Alex McDowell
Narrative Designer, Professor of Practice, World Builder, USC School of Cinema and Experimental Design Studios
Biography
Alex McDowell began his design career in London in the punk era, designing graphics and music videos for musicians from The Cure to Madonna. He then migrated to America and cinema as a production designer on over 20 films, working with directors Steven Spielberg, David Fincher, and Tim Burton, among many others.

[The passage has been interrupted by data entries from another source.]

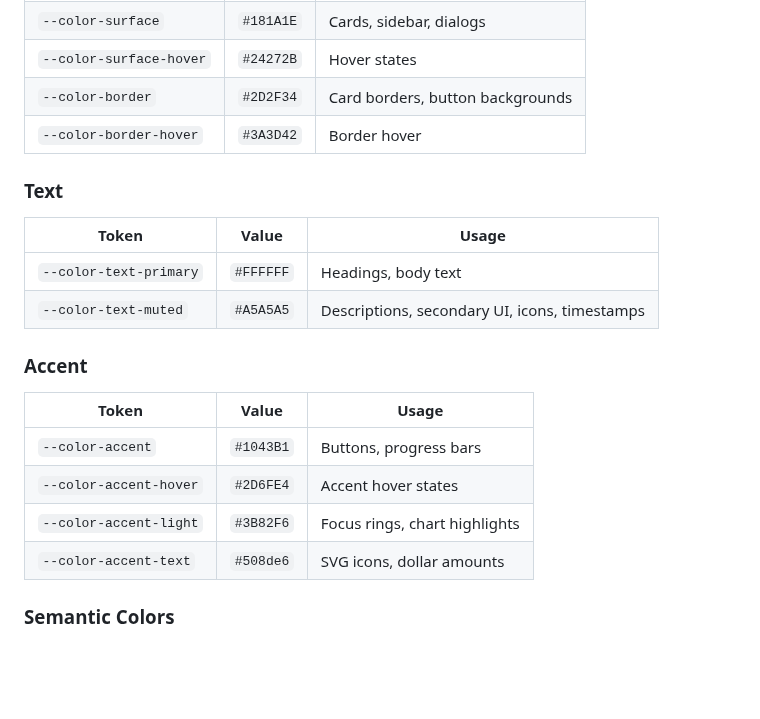
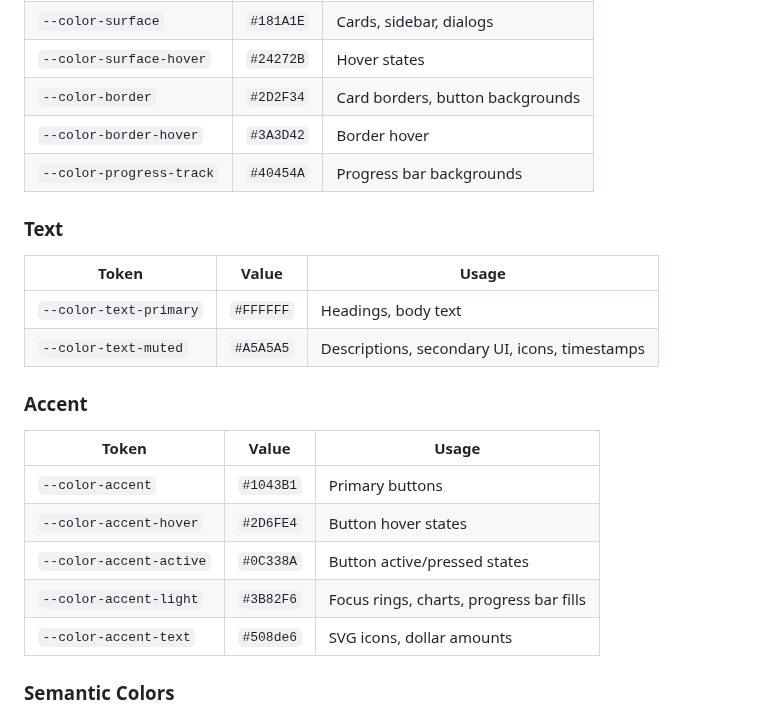
Before and after one commit to RhythmD22/Magnate, a Markdown page: README.md, the part around the change. Drawn GitHub-style; blank space fills up the shorter version.

```diff
--- a/README.md
+++ b/README.md
@@ -121,6 +121,7 @@ Magnate uses a CSS custom properties system consolidated into a cohesive dark th
 | `--color-surface-hover` | `#24272B` | Hover states |
 | `--color-border` | `#2D2F34` | Card borders, button backgrounds |
 | `--color-border-hover` | `#3A3D42` | Border hover |
+| `--color-progress-track` | `#40454A` | Progress bar backgrounds |
 
 ### Text
 
@@ -133,9 +134,10 @@ Magnate uses a CSS custom properties system consolidated into a cohesive dark th
 
 | Token | Value | Usage |
 |-------|-------|-------|
-| `--color-accent` | `#1043B1` | Buttons, progress bars |
-| `--color-accent-hover` | `#2D6FE4` | Accent hover states |
-| `--color-accent-light` | `#3B82F6` | Focus rings, chart highlights |
+| `--color-accent` | `#1043B1` | Primary buttons |
+| `--color-accent-hover` | `#2D6FE4` | Button hover states |
+| `--color-accent-active` | `#0C338A` | Button active/pressed states |
+| `--color-accent-light` | `#3B82F6` | Focus rings, charts, progress bar fills |
 | `--color-accent-text` | `#508de6` | SVG icons, dollar amounts |
 
 ### Semantic Colors
```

McDowell is currently professor of practice at USC School of Cinema, where he directs the World Building Media Lab and World Building Institute and teaches world building as a media- and platform-agnostic narrative design practice. Since 2012, his class has developed multiple worlds, fictional and real, past, present and future, each a container for multiple narrative outcomes. McDowell is also founding partner and creative director at Experimental Design Studios, building future worlds for client partners and collaborating with game makers, architects, anthropologists, neuroscientists, musicians, and storytellers across all media, including those not yet discovered.
Alex McDowell
Narrative Designer, Professor of Practice, World Builder, USC School of Cinema and Experimental Design Studios
SPEAKER FILM
Alex McDowell — World Building
Alex McDowell — World Building

As the production designer on such seminal films as The Crow, Fight Club, and Minority Report, Alex McDowell created what he calls "future realities"Ñgathering real information from laboratories, corporations, architects, and urban planning to envision worlds that don't yet exist but one day very well might. Since the release for Minority Report, for example, more than 100 patents have been filed for new technologies based on the film's imagined ones, such as gesture controls for computers and TV and self-driving cars.



Now, as Director of the USC World Building Media Lab and World Building Institute, McDowell and his interdisciplinary students are using this same methodology to design storyworlds that unfold across multiple media platforms, including those that don't exist yet. They're also applying their findings to help solve real-world problems, from climate change to the refugee crisis. It is McDowell's hope that by telling convincing stories that immerse audiences completely, their eyes can be opened to the possibilities of different kinds of future outcomesÑand designers, media-makers, and scientists can push to make those possibilities a reality.